You’ve perfected your description. Your icon looks great. You’ve uploaded all of the screenshots you need in every required size. Now all that needs to happen is the end-user tapping “GET.” Is there anything else you can do? You can increase your odds with Apple’s new App Preview, a 15-30 second video you can create to get users excited to try your app.
Why do I need an App Preview?
In today’s App Store, the App Preview video shows up before your screenshots. App Previews are one of the first things you see when you search for a new app in the App Store. As a developer, the App Preview gives you a chance to make a much more engaging pitch to get users to download your app as opposed to static screenshots or sifting through a description. Once a user taps to play, a 15-30 second video will be far more powerful than a few screenshots and lines of text.

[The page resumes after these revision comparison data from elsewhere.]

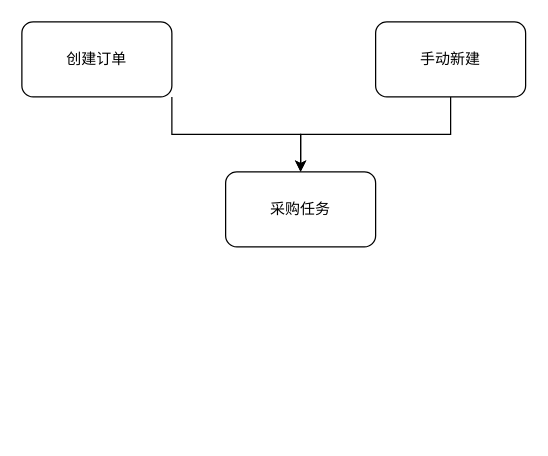
Earlier version of the draw.io diagram 轻巧版采购任务同步.drawio (pcorvoh/-warehouse). Source tidied: cells renumbered, new cells numbered last; positions are measured from the earlier drawing's top-left corner, leaving out a move shared by most shapes. Both pictures are drawn from the tidied source at 125%, with x=0, y=0 at pixel (21, 21).
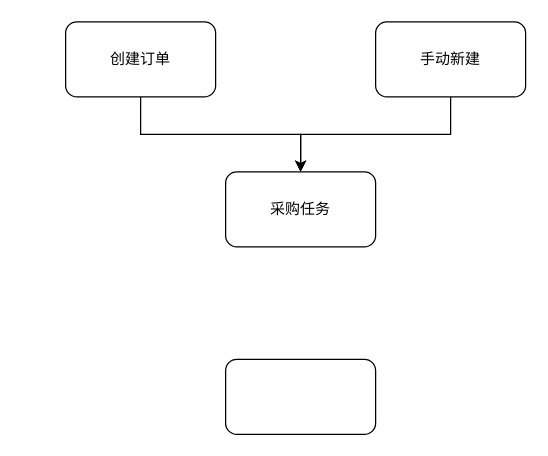
The same page after the edit.

Commit message (it also covers changes not shown here):
更新轻巧版采购任务同步.drawio

Change to the diagram source:
```diff
@@
 <mxGraphModel>
   <root>
     <mxCell id="0" />
     <mxCell id="1" parent="0" />
-    <mxCell id="2" style="edgeStyle=orthogonalEdgeStyle;rounded=0;jettySize=auto;html=1;exitX=1;exitY=1;exitDx=0;exitDy=0;" parent="1" edge="1" source="3" target="6">
+    <mxCell id="2" style="edgeStyle=orthogonalEdgeStyle;rounded=0;jettySize=auto;html=1;entryX=0.5;entryY=0;entryDx=0;entryDy=0;exitX=0.5;exitY=1;exitDx=0;exitDy=0;" parent="1" edge="1" source="3" target="6">
       <mxGeometry relative="1" as="geometry" />
     </mxCell>
     <mxCell id="3" value="创建订单" style="rounded=1;whiteSpace=wrap;html=1;" parent="1" vertex="1">
-      <mxGeometry width="120" height="60" as="geometry" />
+      <mxGeometry x="35" width="120" height="60" as="geometry" />
     </mxCell>
     <mxCell id="4" style="edgeStyle=orthogonalEdgeStyle;rounded=0;jettySize=auto;html=1;entryX=0.5;entryY=0;entryDx=0;entryDy=0;" parent="1" edge="1" source="5" target="6">
       <mxGeometry relative="1" as="geometry" />
     </mxCell>
     <mxCell id="5" value="手动新建" style="rounded=1;whiteSpace=wrap;html=1;" parent="1" vertex="1">
       <mxGeometry x="283" width="120" height="60" as="geometry" />
     </mxCell>
     <mxCell id="6" value="采购任务" style="rounded=1;whiteSpace=wrap;html=1;" parent="1" vertex="1">
       <mxGeometry x="163" y="120" width="120" height="60" as="geometry" />
     </mxCell>
+    <mxCell id="7" style="rounded=1;whiteSpace=wrap;html=1;" parent="1" vertex="1">
+      <mxGeometry x="163" y="270" width="120" height="60" as="geometry" />
+    </mxCell>
   </root>
 </mxGraphModel>
```
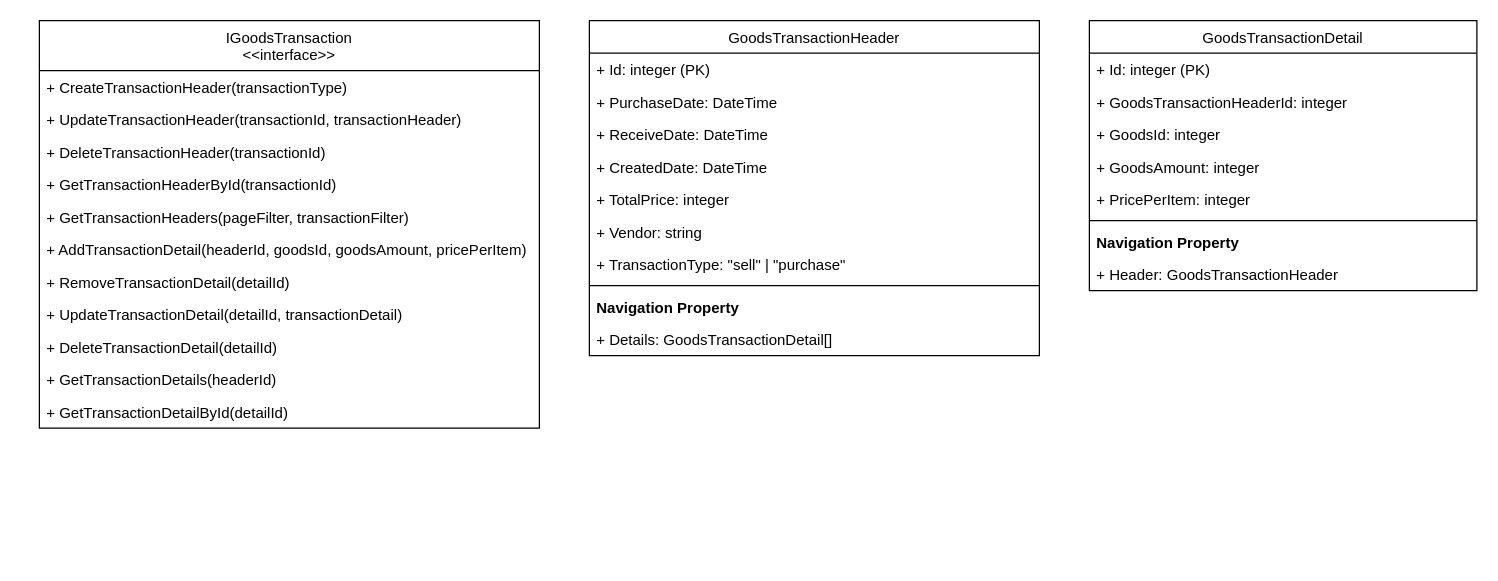
ryusu777/dodo-app keeps this draw.io diagram as page "Transaction(Analisis)" (2 of 2) of Diagram/Class Diagram.drawio. Above is the earlier version. Source tidied: cells renumbered, new cells numbered last; positions are measured from the earlier drawing's top-left corner, leaving out a move shared by most shapes. Both pictures are drawn from the tidied source at 125%, with x=0, y=0 at pixel (39, 20).
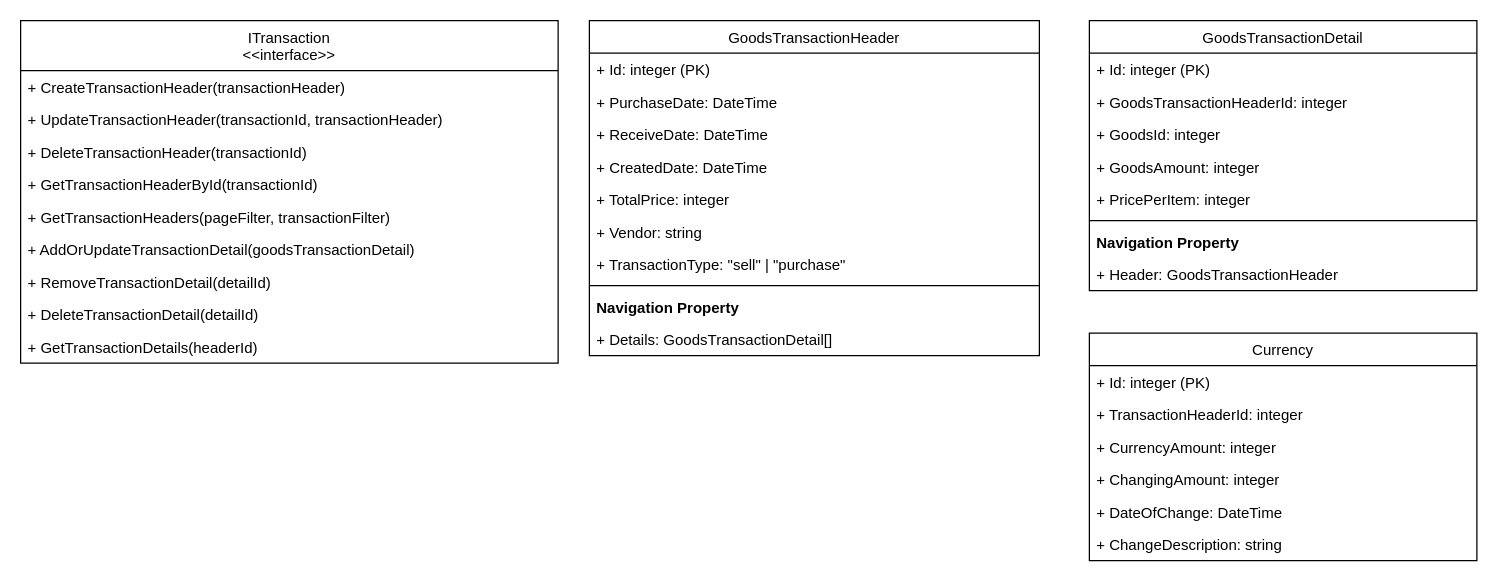
The same page after the edit.

Change to the diagram source:
```diff
@@
-    <mxCell id="2" value="IGoodsTransaction&#10;&lt;&lt;interface&gt;&gt;" style="swimlane;fontStyle=0;horizontal=1;startSize=40;fillColor=none;" parent="1" vertex="1">
-      <mxGeometry width="400" height="326" as="geometry" />
+    <mxCell id="2" value="ITransaction&#10;&lt;&lt;interface&gt;&gt;" style="swimlane;fontStyle=0;horizontal=1;startSize=40;fillColor=none;" parent="1" vertex="1">
+      <mxGeometry x="-15" width="430" height="274" as="geometry" />
     </mxCell>
-    <mxCell id="3" value="+ CreateTransactionHeader(transactionType)" style="text;strokeColor=none;fillColor=none;align=left;verticalAlign=top;spacingLeft=4;spacingRight=4;overflow=hidden;" parent="2" vertex="1">
-      <mxGeometry y="40" width="400" height="26" as="geometry" />
+    <mxCell id="3" value="+ CreateTransactionHeader(transactionHeader)" style="text;strokeColor=none;fillColor=none;align=left;verticalAlign=top;spacingLeft=4;spacingRight=4;overflow=hidden;" parent="2" vertex="1">
+      <mxGeometry y="40" width="430" height="26" as="geometry" />
     </mxCell>
     <mxCell id="4" value="+ UpdateTransactionHeader(transactionId, transactionHeader)" style="text;strokeColor=none;fillColor=none;align=left;verticalAlign=top;spacingLeft=4;spacingRight=4;overflow=hidden;" parent="2" vertex="1">
-      <mxGeometry y="66" width="400" height="26" as="geometry" />
+      <mxGeometry y="66" width="430" height="26" as="geometry" />
     </mxCell>
     <mxCell id="5" value="+ DeleteTransactionHeader(transactionId)" style="text;strokeColor=none;fillColor=none;align=left;verticalAlign=top;spacingLeft=4;spacingRight=4;overflow=hidden;" parent="2" vertex="1">
-      <mxGeometry y="92" width="400" height="26" as="geometry" />
+      <mxGeometry y="92" width="430" height="26" as="geometry" />
     </mxCell>
     <mxCell id="6" value="+ GetTransactionHeaderById(transactionId)" style="text;strokeColor=none;fillColor=none;align=left;verticalAlign=top;spacingLeft=4;spacingRight=4;overflow=hidden;" parent="2" vertex="1">
-      <mxGeometry y="118" width="400" height="26" as="geometry" />
+      <mxGeometry y="118" width="430" height="26" as="geometry" />
     </mxCell>
     <mxCell id="7" value="+ GetTransactionHeaders(pageFilter, transactionFilter)" style="text;strokeColor=none;fillColor=none;align=left;verticalAlign=top;spacingLeft=4;spacingRight=4;overflow=hidden;" parent="2" vertex="1">
-      <mxGeometry y="144" width="400" height="26" as="geometry" />
+      <mxGeometry y="144" width="430" height="26" as="geometry" />
     </mxCell>
-    <mxCell id="8" value="+ AddTransactionDetail(headerId, goodsId, goodsAmount, pricePerItem)" style="text;strokeColor=none;fillColor=none;align=left;verticalAlign=top;spacingLeft=4;spacingRight=4;overflow=hidden;" parent="2" vertex="1">
-      <mxGeometry y="170" width="400" height="26" as="geometry" />
+    <mxCell id="8" value="+ AddOrUpdateTransactionDetail(goodsTransactionDetail)" style="text;strokeColor=none;fillColor=none;align=left;verticalAlign=top;spacingLeft=4;spacingRight=4;overflow=hidden;" parent="2" vertex="1">
+      <mxGeometry y="170" width="430" height="26" as="geometry" />
     </mxCell>
     <mxCell id="9" value="+ RemoveTransactionDetail(detailId)" style="text;strokeColor=none;fillColor=none;align=left;verticalAlign=top;spacingLeft=4;spacingRight=4;overflow=hidden;" parent="2" vertex="1">
-      <mxGeometry y="196" width="400" height="26" as="geometry" />
+      <mxGeometry y="196" width="430" height="26" as="geometry" />
     </mxCell>
-    <mxCell id="10" value="+ UpdateTransactionDetail(detailId, transactionDetail)" style="text;strokeColor=none;fillColor=none;align=left;verticalAlign=top;spacingLeft=4;spacingRight=4;overflow=hidden;" parent="2" vertex="1">
-      <mxGeometry y="222" width="400" height="26" as="geometry" />
-    </mxCell>
     <mxCell id="11" value="+ DeleteTransactionDetail(detailId)" style="text;strokeColor=none;fillColor=none;align=left;verticalAlign=top;spacingLeft=4;spacingRight=4;overflow=hidden;" parent="2" vertex="1">
-      <mxGeometry y="248" width="400" height="26" as="geometry" />
+      <mxGeometry y="222" width="430" height="26" as="geometry" />
     </mxCell>
     <mxCell id="12" value="+ GetTransactionDetails(headerId)" style="text;strokeColor=none;fillColor=none;align=left;verticalAlign=top;spacingLeft=4;spacingRight=4;overflow=hidden;" parent="2" vertex="1">
-      <mxGeometry y="274" width="400" height="26" as="geometry" />
+      <mxGeometry y="248" width="430" height="26" as="geometry" />
     </mxCell>
-    <mxCell id="13" value="+ GetTransactionDetailById(detailId)" style="text;strokeColor=none;fillColor=none;align=left;verticalAlign=top;spacingLeft=4;spacingRight=4;overflow=hidden;" parent="2" vertex="1">
-      <mxGeometry y="300" width="400" height="26" as="geometry" />
-    </mxCell>
@@
+    <mxCell id="34" value="Currency" style="swimlane;fontStyle=0;horizontal=1;startSize=26;fillColor=none;" parent="1" vertex="1">
+      <mxGeometry x="840" y="250" width="310" height="182" as="geometry" />
+    </mxCell>
+    <mxCell id="35" value="+ Id: integer (PK)" style="text;strokeColor=none;fillColor=none;align=left;verticalAlign=top;spacingLeft=4;spacingRight=4;overflow=hidden;" parent="34" vertex="1">
+      <mxGeometry y="26" width="310" height="26" as="geometry" />
+    </mxCell>
+    <mxCell id="36" value="+ TransactionHeaderId: integer" style="text;strokeColor=none;fillColor=none;align=left;verticalAlign=top;spacingLeft=4;spacingRight=4;overflow=hidden;" parent="34" vertex="1">
+      <mxGeometry y="52" width="310" height="26" as="geometry" />
+    </mxCell>
+    <mxCell id="37" value="+ CurrencyAmount: integer" style="text;strokeColor=none;fillColor=none;align=left;verticalAlign=top;spacingLeft=4;spacingRight=4;overflow=hidden;" parent="34" vertex="1">
+      <mxGeometry y="78" width="310" height="26" as="geometry" />
+    </mxCell>
+    <mxCell id="38" value="+ ChangingAmount: integer" style="text;strokeColor=none;fillColor=none;align=left;verticalAlign=top;spacingLeft=4;spacingRight=4;overflow=hidden;" parent="34" vertex="1">
+      <mxGeometry y="104" width="310" height="26" as="geometry" />
+    </mxCell>
+    <mxCell id="39" value="+ DateOfChange: DateTime" style="text;strokeColor=none;fillColor=none;align=left;verticalAlign=top;spacingLeft=4;spacingRight=4;overflow=hidden;" parent="34" vertex="1">
+      <mxGeometry y="130" width="310" height="26" as="geometry" />
+    </mxCell>
+    <mxCell id="40" value="+ ChangeDescription: string" style="text;strokeColor=none;fillColor=none;align=left;verticalAlign=top;spacingLeft=4;spacingRight=4;overflow=hidden;" parent="34" vertex="1">
+      <mxGeometry y="156" width="310" height="26" as="geometry" />
+    </mxCell>
```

How do I make one?
Creating an effective App Preview doesn’t have to be hard! It’s easy if you follow this basic guideline:
- Connect your iOS device to your Mac. You then record whatever is on screen with QuickTime Player.
- Edit the video you just captured using your preferred editing software, like Final Cut Pro X or iMovie.
Once you have a video captured of your app in action and open in your video editor:
- Incorporate interesting art assets or instructional text overlays to both excite and educate the user
- Be sure to include a frame or text overlay that discloses In-App Purchases
- Ensure transitions between scenes don’t imply functionality that your app doesn’t have
When exporting, don’t forget:
- Your App Preview can’t exceed a file size of 500mb.
- .mov, .m4v or mp4 format only.
Doing this for one device and dimension is simple enough, but be sure to include feature & gameplay videos for all dimensions of the devices you support.
What dimensions should I use?
Just like screenshots, App Previews must be in different sizes for different devices. You are allowed to upload a preview for every available device, except for the 3.5-inch iPhone 4 and 4S.
- 5 Series: 1080 x 1920 or 640 x 1136
- iPad: 900 x 1200
- iPhone 6: 750 x 1334
- iPhone 6 Plus: 1080 x 1920
Don’t forget to ensure your App Previews are up to Apple’s basic video specifications.
What should I say with my App Preview?
What’s in the video is up to you as the developer: Choose what you want your users to see and experience! It’s important that the content you do choose to use shows the user how the app looks and works. Apple also requires developers to disclose In-App Purchases in the preview, either through the video itself or as text superimposed on the video. Screenshots do provide some sense of how your app works, but App Preview could entice the user into their next download or purchase. As with screenshots, be sure your App Preview is honest to the app’s features or gameplay.
What shouldn’t go in an App Preview?
Everything featured or seen in your App Preview should be your own content or things you have the rights to. Be careful not to use music or footage from other apps or videos that do not belong to you. There are also some basic things you shouldn’t do for your videos:
- Only use touch hotspots (not animated hands) to demonstrate touch gestures if necessary
- Avoid objectionable content, violence, adult themes and profanity
- Previews may not contain ads, platform logos, pricing or timelines.
- Stay within the app! You don’t have to show people interacting with the app, or show over-the-shoulder angles or fingers tapping the screen.
App Previews you upload for your app are seen across all region iTunes stores. It’s recommended that you avoid voiceovers and including a lot of text in App Previews so that other users from other territories aren’t deterred. Unlike apps in the “Games” category, which can have action and art packed in every second, text-heavy categories like “lifestyle” will be under a bit of a disadvantage when it comes to creating an exciting preview video. Don’t fear though- as long as your video is informative, engaging and educational, you can create a great App Preview.
What does a good App Preview look like?
The developers of Geometry Dash used the App Preview to show off the gameplay with short captions while at the same time some of the character options users have in the game. Another example of a great App Preview is the preview used for FaceTune. Instead of animated hands floating around the screen everywhere to show you where things are, the preview quickly goes through the basic functions of the app with a single touch hot spot for the user to follow. Most importantly, these videos contain the necessary information to get a user excited about the app- they aren’t too fast and they don’t drag on too long.
What does a bad App Preview look like?
One of the App Store’s more popular games, Blek, released a trailer through YouTube that uses a real hand to show the user how the app works and also does not disclose In-App Purchases. Apple wants to keep all of the App Previews uniform. It’s important to show how your app works, but without other distracting factors like having animated hands or real hands use the app for you in the video. Keep in mind- if you lose a user’s attention for even a second, they may turn off your preview video and leave without downloading your app.
What else should I keep in mind?
App Previews could be the final factor that pushes a user to tap “GET” on their mobile devices. Just as how your app’s description and screenshots play a huge part in how your app is seen in the App Store, the App Preview could be what pushes possible users to download your app. For better insight into how users feel about your App Preview, try showing it to an App Focus Group. Whether it’s A/B testing a few videos you have in mind or simply gaining insight into the video currently live, users may have some insightful feedback about how to improve your video.